Image Source: : Centre for Teaching, Learning and Technology, UBC

One of the systems commonly used in Canada is that of Bernier (Descriptive outline of forest humus-form classification. Proceeding 7th Meeting National Soil Survey Committee of Canada , Edmonton , 1968). Major taxa in the system may be distinguished by using the table below, in which + signifies present, - signifies absent, and ± signifies either present or absent.





Properties of Ah, if Ah is present

Major taxa



Clay-humus complex

Transition to overlying horizon

Faunal origin






+ (lumbricid worms, other   animals)





Not abrupt

+ (arthropods)





Very abrupt
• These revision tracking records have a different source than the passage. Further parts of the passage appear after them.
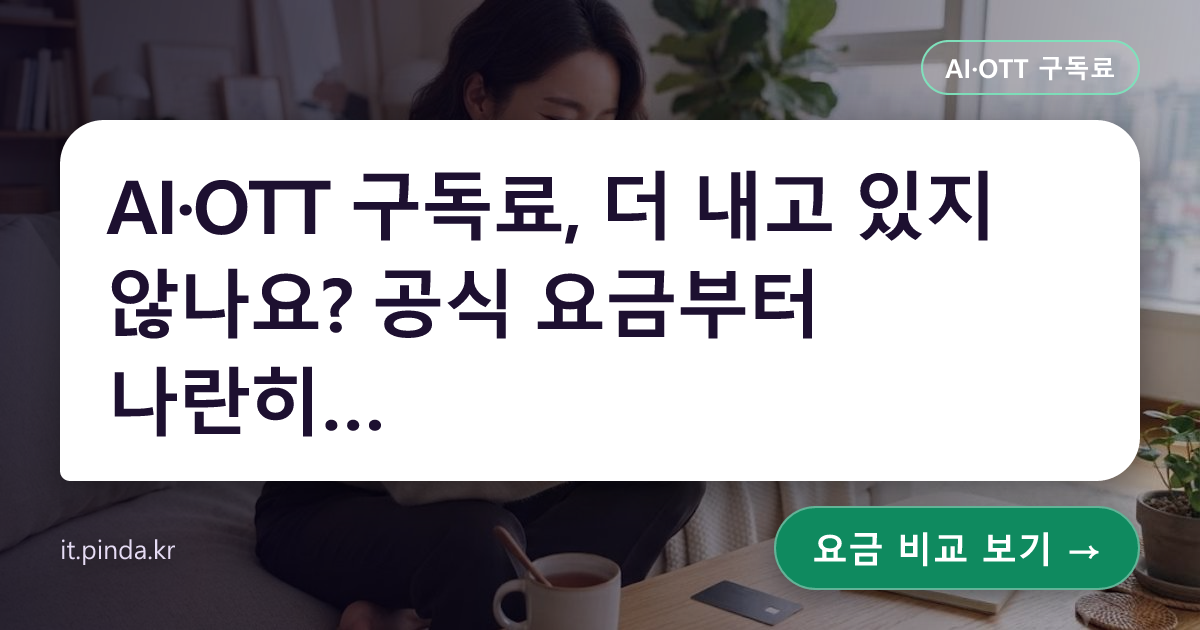
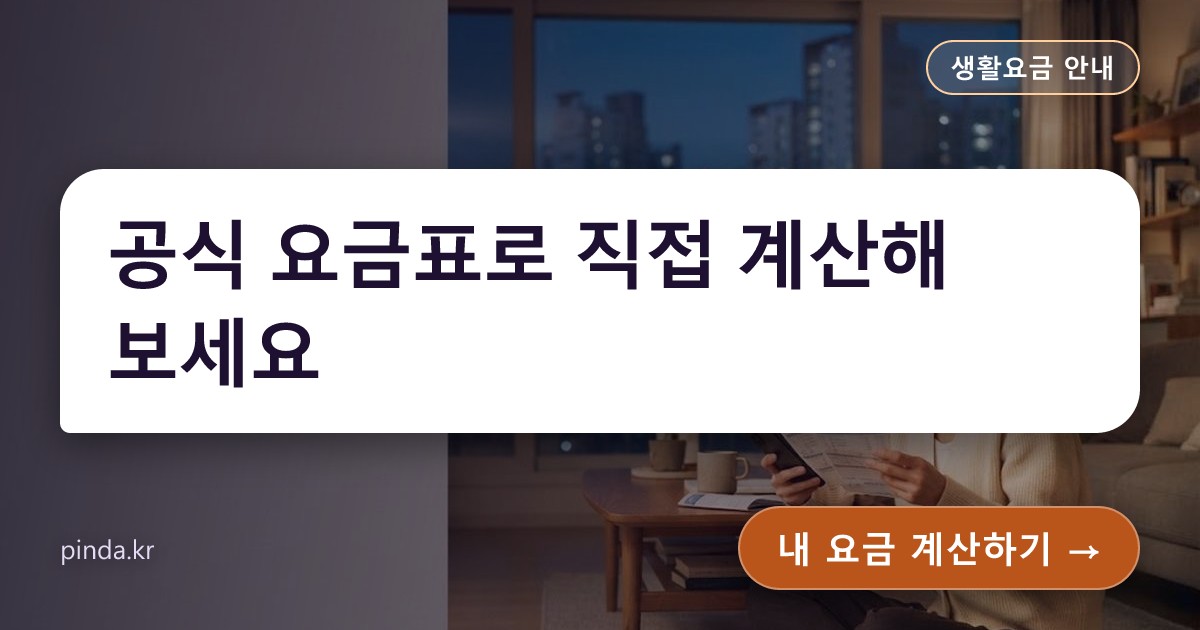
Serve assets with no html handling, tone down an unverified note

diff --git a/src/app/(frontend)/tools/electricity/page.tsx b/src/app/(frontend)/tools/electricity/page.tsx
@@ -66,7 +66,7 @@ export default async function Page() {
       </ol>
       <h2>계산 결과가 고지서와 다른 이유</h2>
       <ul>
-        <li>검침일이 월 중간이면 두 계절이나 두 분기에 걸친 사용량을 일수로 나눠 계산합니다.</li>
+        <li>검침 기간이 계절이나 분기에 걸치면 이 계산과 달라질 수 있습니다. 이 계산기는 한 달 전체를 한 시기로 봅니다.</li>
         <li>복지할인, 대가족 할인, 자동이체 할인, 에너지캐시백은 넣지 않았습니다.</li>
         <li>아파트는 공용 전기와 관리비 계산 방식에 따라 세대 고지액이 달라질 수 있습니다.</li>
         <li>TV 수신료는 별도입니다.</li>
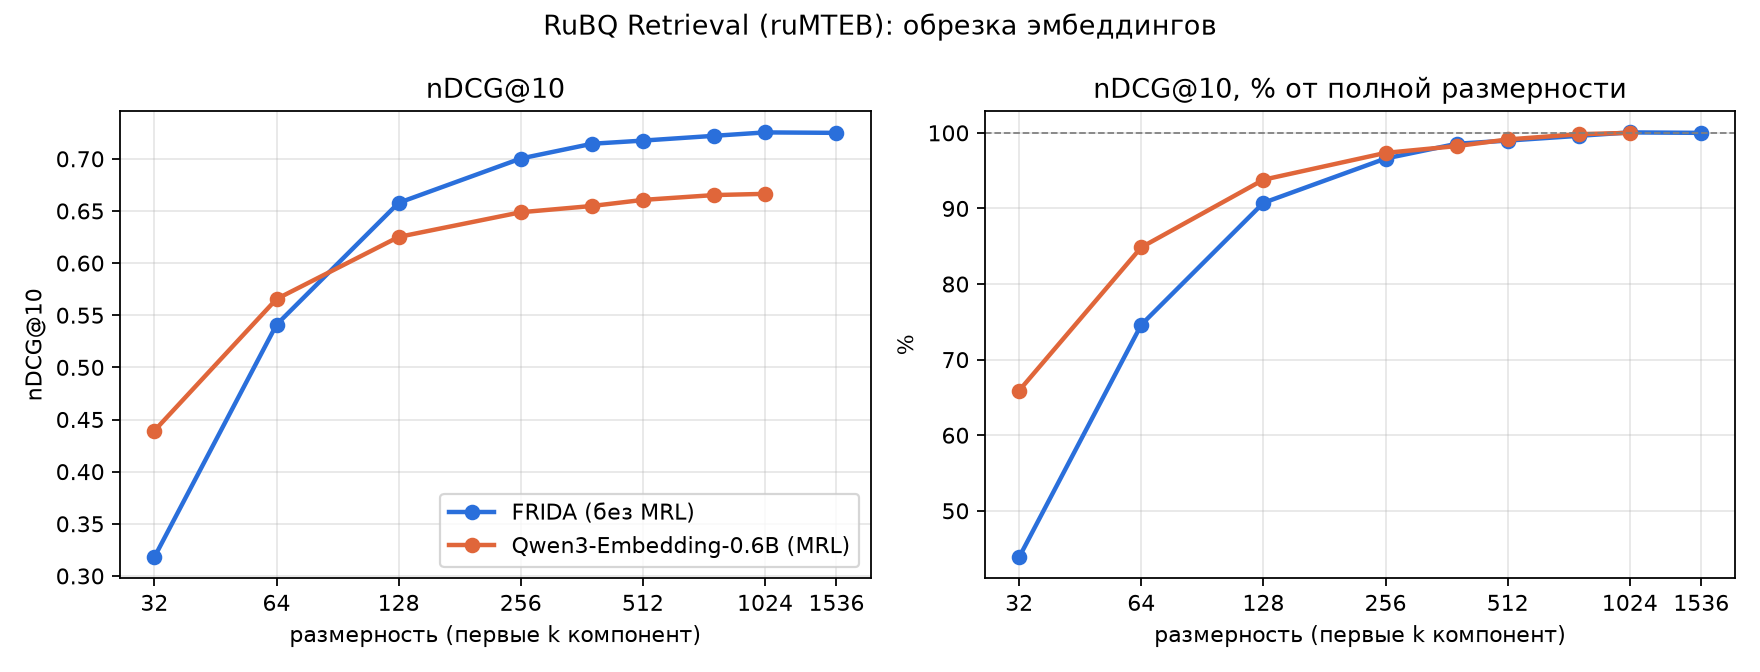
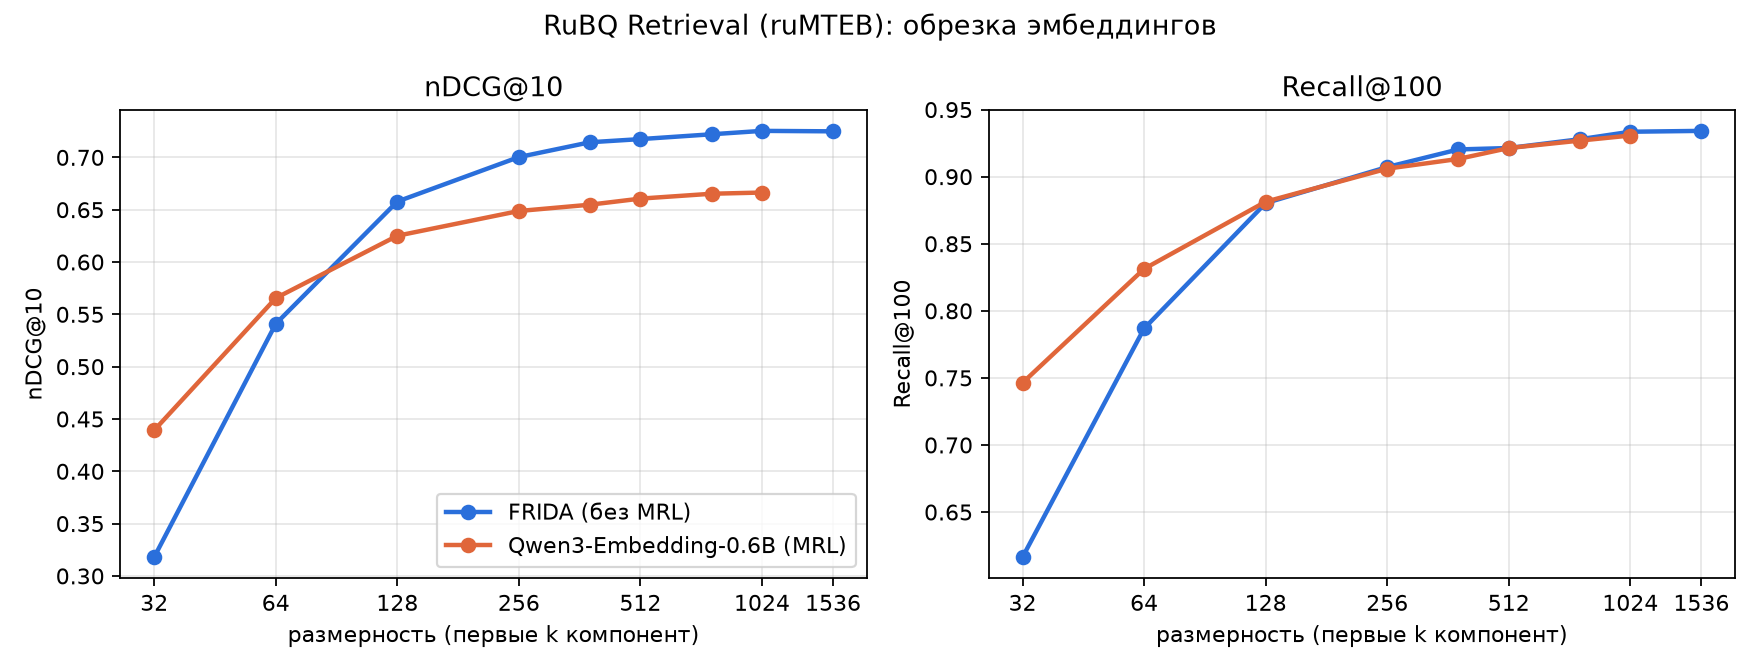
mrl: plot absolute nDCG@10 and Recall@100

diff --git a/mrl/run_mrl.py b/mrl/run_mrl.py
@@ -156,11 +156,11 @@ def plot(df):
         g = g.sort_values("dim")
         kw = dict(marker="o", color=colors[model], label=labels[model], lw=2)
         axes[0].plot(g.dim, g.ndcg10, **kw)
-        axes[1].plot(g.dim, g.ndcg10_pct, **kw)
+        axes[1].plot(g.dim, g.recall100, **kw)
     ticks = [d for d in sorted(df.dim.unique()) if d not in (384, 768)]  # avoid label overlap
     for ax, title, ylabel in (
         (axes[0], "nDCG@10", "nDCG@10"),
-        (axes[1], "nDCG@10, % от полной размерности", "%"),
+        (axes[1], "Recall@100", "Recall@100"),
     ):
         ax.set_xscale("log", base=2)
         ax.set_xticks(ticks)
@@ -169,7 +169,6 @@ def plot(df):
         ax.set_ylabel(ylabel)
         ax.set_title(title)
         ax.grid(alpha=0.3)
-    axes[1].axhline(100, color="gray", lw=0.8, ls="--")
     axes[0].legend()
     fig.suptitle("RuBQ Retrieval (ruMTEB): обрезка эмбеддингов")
     fig.tight_layout()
The “new BC system” of forest humus form classification was proposed by Green et al. (1993) as a modification of the system by Klinka et al. (1981). In the taxonomic hierarchy of the new system, two levels are recognized: orders (mull, moder, and mor are differentiated by the type of F horizon and the relative prominence of Ah horizon) and groups (16 groups of this system reflect differences in the nature and rate of decomposition processes).

BC Ministry of Forests
Field Manual for Describing Terrestrial Ecosystems (1999), Land Management Handbook 25
  • The system proposed by Green et al. (1993) can be found at the web page  as a part of the Field Manual for Describing Terrestrial Ecosystems (1999), Land Management Handbook 25, produced by the BC Min. of Forests.  


Faculty of Land and Food Systems